After five consecutive below-average rains, the humanitarian crisis in the Horn of Africa is expanding and deepening.
Combined with insecurity and macroeconomic volatility, the impact of the drought on food and nutrition security has been devastating. Across Ethiopia, Kenya and Somalia, an estimated 22 million people are now acutely food insecure because of the drought. The malnutrition situation is also critical. Some 5.1 million children across drought-affected areas of the three countries are acutely malnourished in 2023, with dire implications for their health, growth and survival. Concerningly, the upcoming March-May 2023 rains are also forecast to be below-average. Should these rains fail, and humanitarian assistance not be delivered at scale, food insecurity will continue to deteriorate.

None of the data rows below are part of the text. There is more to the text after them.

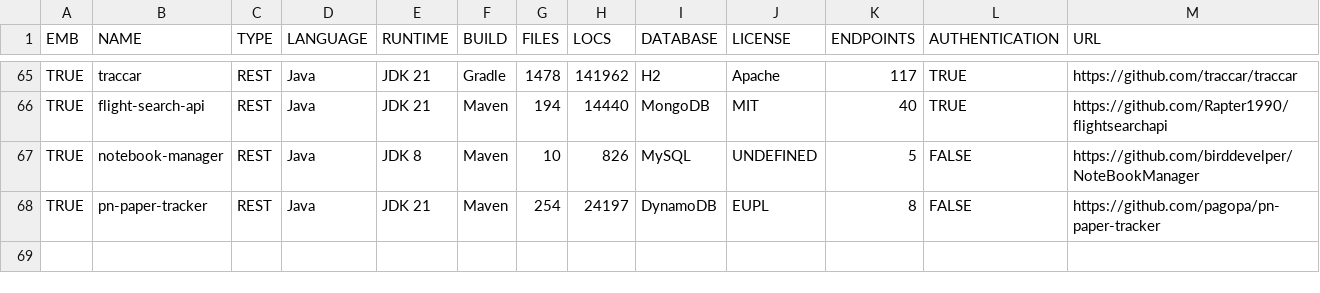
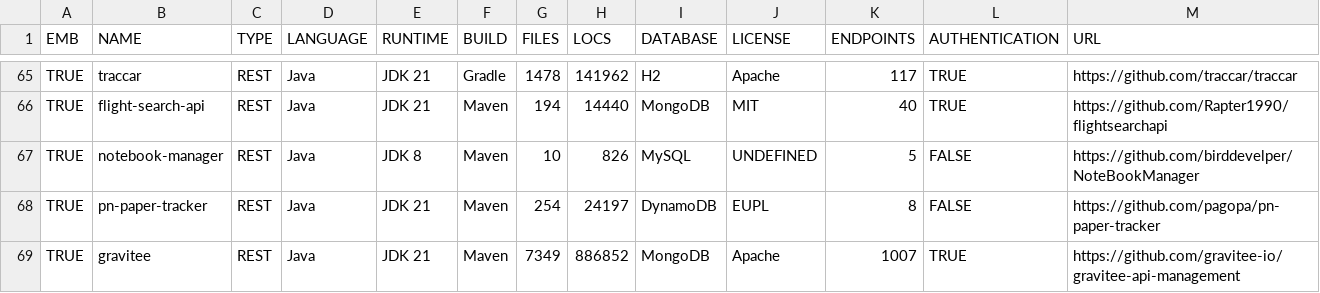
Before and after one commit to WebFuzzing/Dataset, a CSV file: statistics/data.csv, drawn as a sheet; only a part is shown, gaps mark what is left out.

```diff
--- a/statistics/data.csv
+++ b/statistics/data.csv
@@ -68 +68,2 @@ TRUE,notebook-manager,REST,Java,JDK 8,Maven,10,826,MySQL,UNDEFINED,5,FALSE,https
 TRUE,pn-paper-tracker,REST,Java,JDK 21,Maven,254,24197,DynamoDB,EUPL,8,FALSE,https://github.com/pagopa/pn-paper-tracker
+TRUE,gravitee,REST,Java,JDK 21,Maven,7349,886852,MongoDB,Apache,1007,TRUE,https://github.com/gravitee-io/gravitee-api-management
```
Also changed, not shown: scripts/dockerize/data/sut.csv, statistics/http-verbs.csv, 36 other files.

Regardless of how the 2023 rains perform, extremely high humanitarian needs will persist through 2023 while a full recovery from a drought of this magnitude will take years. To address the devastating drought-induced hunger and malnutrition across the region, WFP is pursuing an integrated dual track approach; meeting immediate life-saving food and nutritional needs while simultaneously building resilience to extreme climate variability.